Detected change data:
────────
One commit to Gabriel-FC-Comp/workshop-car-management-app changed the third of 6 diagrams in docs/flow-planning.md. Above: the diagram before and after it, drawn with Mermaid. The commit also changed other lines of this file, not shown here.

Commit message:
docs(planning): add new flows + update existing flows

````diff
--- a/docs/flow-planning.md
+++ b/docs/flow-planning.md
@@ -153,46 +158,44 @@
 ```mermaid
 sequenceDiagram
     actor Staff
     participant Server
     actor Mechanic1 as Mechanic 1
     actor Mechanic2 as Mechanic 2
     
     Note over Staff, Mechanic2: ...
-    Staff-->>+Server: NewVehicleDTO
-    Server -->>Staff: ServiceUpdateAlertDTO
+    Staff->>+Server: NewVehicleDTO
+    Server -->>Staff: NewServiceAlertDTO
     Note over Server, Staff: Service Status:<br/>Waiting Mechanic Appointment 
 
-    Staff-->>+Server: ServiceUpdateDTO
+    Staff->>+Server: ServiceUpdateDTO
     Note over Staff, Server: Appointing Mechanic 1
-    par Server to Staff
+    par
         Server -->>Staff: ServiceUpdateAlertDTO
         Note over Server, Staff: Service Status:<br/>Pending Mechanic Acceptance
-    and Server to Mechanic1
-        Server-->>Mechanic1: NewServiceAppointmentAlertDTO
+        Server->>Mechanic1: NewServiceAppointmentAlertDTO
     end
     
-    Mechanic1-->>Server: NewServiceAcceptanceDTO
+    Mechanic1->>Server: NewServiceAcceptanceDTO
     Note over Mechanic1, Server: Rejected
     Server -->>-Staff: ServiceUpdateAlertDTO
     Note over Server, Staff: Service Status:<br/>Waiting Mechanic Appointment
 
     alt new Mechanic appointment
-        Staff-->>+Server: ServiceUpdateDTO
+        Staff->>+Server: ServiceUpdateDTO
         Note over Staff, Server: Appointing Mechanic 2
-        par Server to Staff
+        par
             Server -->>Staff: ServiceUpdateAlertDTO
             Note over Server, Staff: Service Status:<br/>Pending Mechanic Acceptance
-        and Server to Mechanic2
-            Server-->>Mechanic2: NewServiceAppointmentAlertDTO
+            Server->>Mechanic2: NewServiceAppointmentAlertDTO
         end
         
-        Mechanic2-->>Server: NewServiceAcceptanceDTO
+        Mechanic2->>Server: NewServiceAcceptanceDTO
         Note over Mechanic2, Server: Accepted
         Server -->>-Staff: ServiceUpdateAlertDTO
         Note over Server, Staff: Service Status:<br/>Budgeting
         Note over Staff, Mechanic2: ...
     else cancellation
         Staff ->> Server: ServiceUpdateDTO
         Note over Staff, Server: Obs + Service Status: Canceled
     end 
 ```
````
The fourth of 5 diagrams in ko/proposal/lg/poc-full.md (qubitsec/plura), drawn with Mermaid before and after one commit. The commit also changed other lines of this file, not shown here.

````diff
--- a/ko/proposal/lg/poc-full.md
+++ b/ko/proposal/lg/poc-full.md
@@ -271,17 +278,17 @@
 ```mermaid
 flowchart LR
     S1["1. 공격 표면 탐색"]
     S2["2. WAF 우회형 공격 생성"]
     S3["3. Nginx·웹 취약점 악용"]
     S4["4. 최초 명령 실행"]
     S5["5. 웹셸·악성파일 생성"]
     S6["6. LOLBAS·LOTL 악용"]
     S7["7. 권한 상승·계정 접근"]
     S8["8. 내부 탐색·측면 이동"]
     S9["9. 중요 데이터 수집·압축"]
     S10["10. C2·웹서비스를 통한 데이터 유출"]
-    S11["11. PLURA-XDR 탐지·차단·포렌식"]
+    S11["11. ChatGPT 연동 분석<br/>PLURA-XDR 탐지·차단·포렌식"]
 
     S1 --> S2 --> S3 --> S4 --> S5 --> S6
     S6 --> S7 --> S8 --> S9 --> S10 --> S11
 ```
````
────────
# Work required:
The data above is to be given again, with every line exact.

# Solution to this problem:
One commit to Gabriel-FC-Comp/workshop-car-management-app changed the third of 6 diagrams in docs/flow-planning.md. Above: the diagram before and after it, drawn with Mermaid. The commit also changed other lines of this file, not shown here.

Commit message:
docs(planning): add new flows + update existing flows

````diff
--- a/docs/flow-planning.md
+++ b/docs/flow-planning.md
@@ -153,46 +158,44 @@
 ```mermaid
 sequenceDiagram
     actor Staff
     participant Server
     actor Mechanic1 as Mechanic 1
     actor Mechanic2 as Mechanic 2
     
     Note over Staff, Mechanic2: ...
-    Staff-->>+Server: NewVehicleDTO
-    Server -->>Staff: ServiceUpdateAlertDTO
+    Staff->>+Server: NewVehicleDTO
+    Server -->>Staff: NewServiceAlertDTO
     Note over Server, Staff: Service Status:<br/>Waiting Mechanic Appointment 
 
-    Staff-->>+Server: ServiceUpdateDTO
+    Staff->>+Server: ServiceUpdateDTO
     Note over Staff, Server: Appointing Mechanic 1
-    par Server to Staff
+    par
         Server -->>Staff: ServiceUpdateAlertDTO
         Note over Server, Staff: Service Status:<br/>Pending Mechanic Acceptance
-    and Server to Mechanic1
-        Server-->>Mechanic1: NewServiceAppointmentAlertDTO
+        Server->>Mechanic1: NewServiceAppointmentAlertDTO
     end
     
-    Mechanic1-->>Server: NewServiceAcceptanceDTO
+    Mechanic1->>Server: NewServiceAcceptanceDTO
     Note over Mechanic1, Server: Rejected
     Server -->>-Staff: ServiceUpdateAlertDTO
     Note over Server, Staff: Service Status:<br/>Waiting Mechanic Appointment
 
     alt new Mechanic appointment
-        Staff-->>+Server: ServiceUpdateDTO
+        Staff->>+Server: ServiceUpdateDTO
         Note over Staff, Server: Appointing Mechanic 2
-        par Server to Staff
+        par
             Server -->>Staff: ServiceUpdateAlertDTO
             Note over Server, Staff: Service Status:<br/>Pending Mechanic Acceptance
-        and Server to Mechanic2
-            Server-->>Mechanic2: NewServiceAppointmentAlertDTO
+            Server->>Mechanic2: NewServiceAppointmentAlertDTO
         end
         
-        Mechanic2-->>Server: NewServiceAcceptanceDTO
+        Mechanic2->>Server: NewServiceAcceptanceDTO
         Note over Mechanic2, Server: Accepted
         Server -->>-Staff: ServiceUpdateAlertDTO
         Note over Server, Staff: Service Status:<br/>Budgeting
         Note over Staff, Mechanic2: ...
     else cancellation
         Staff ->> Server: ServiceUpdateDTO
         Note over Staff, Server: Obs + Service Status: Canceled
     end 
 ```
````
The fourth of 5 diagrams in ko/proposal/lg/poc-full.md (qubitsec/plura), drawn with Mermaid before and after one commit. The commit also changed other lines of this file, not shown here.

````diff
--- a/ko/proposal/lg/poc-full.md
+++ b/ko/proposal/lg/poc-full.md
@@ -271,17 +278,17 @@
 ```mermaid
 flowchart LR
     S1["1. 공격 표면 탐색"]
     S2["2. WAF 우회형 공격 생성"]
     S3["3. Nginx·웹 취약점 악용"]
     S4["4. 최초 명령 실행"]
     S5["5. 웹셸·악성파일 생성"]
     S6["6. LOLBAS·LOTL 악용"]
     S7["7. 권한 상승·계정 접근"]
     S8["8. 내부 탐색·측면 이동"]
     S9["9. 중요 데이터 수집·압축"]
     S10["10. C2·웹서비스를 통한 데이터 유출"]
-    S11["11. PLURA-XDR 탐지·차단·포렌식"]
+    S11["11. ChatGPT 연동 분석<br/>PLURA-XDR 탐지·차단·포렌식"]
 
     S1 --> S2 --> S3 --> S4 --> S5 --> S6
     S6 --> S7 --> S8 --> S9 --> S10 --> S11
 ```
````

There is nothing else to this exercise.